_PROBLEM_
Tally the lines in the entries below where the string "vercel" occurs. Reply with the total alone.

Source data:
★ ★ ★ ★
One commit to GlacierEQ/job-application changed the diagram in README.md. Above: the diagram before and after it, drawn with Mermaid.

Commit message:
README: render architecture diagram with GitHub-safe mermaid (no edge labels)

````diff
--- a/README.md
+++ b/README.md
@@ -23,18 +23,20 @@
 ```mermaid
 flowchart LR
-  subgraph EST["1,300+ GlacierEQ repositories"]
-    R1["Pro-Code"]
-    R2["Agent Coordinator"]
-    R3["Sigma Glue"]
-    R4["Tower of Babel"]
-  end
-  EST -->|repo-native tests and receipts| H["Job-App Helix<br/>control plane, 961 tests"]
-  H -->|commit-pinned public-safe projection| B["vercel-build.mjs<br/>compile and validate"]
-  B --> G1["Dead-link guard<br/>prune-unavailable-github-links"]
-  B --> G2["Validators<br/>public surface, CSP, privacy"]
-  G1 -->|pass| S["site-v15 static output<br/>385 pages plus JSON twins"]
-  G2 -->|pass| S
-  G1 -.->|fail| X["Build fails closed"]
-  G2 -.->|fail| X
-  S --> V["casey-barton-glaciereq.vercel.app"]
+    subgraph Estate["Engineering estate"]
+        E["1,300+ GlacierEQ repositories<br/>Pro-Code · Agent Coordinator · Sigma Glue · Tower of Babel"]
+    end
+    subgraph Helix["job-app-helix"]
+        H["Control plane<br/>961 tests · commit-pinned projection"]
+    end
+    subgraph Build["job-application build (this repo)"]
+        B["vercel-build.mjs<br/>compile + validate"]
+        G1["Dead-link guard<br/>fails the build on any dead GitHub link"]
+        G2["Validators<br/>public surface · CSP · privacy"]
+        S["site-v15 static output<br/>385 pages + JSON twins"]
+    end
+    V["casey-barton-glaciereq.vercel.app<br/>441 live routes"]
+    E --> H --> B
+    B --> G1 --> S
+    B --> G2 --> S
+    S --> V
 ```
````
★ ★ ★ ★
_TASK RESULT_
4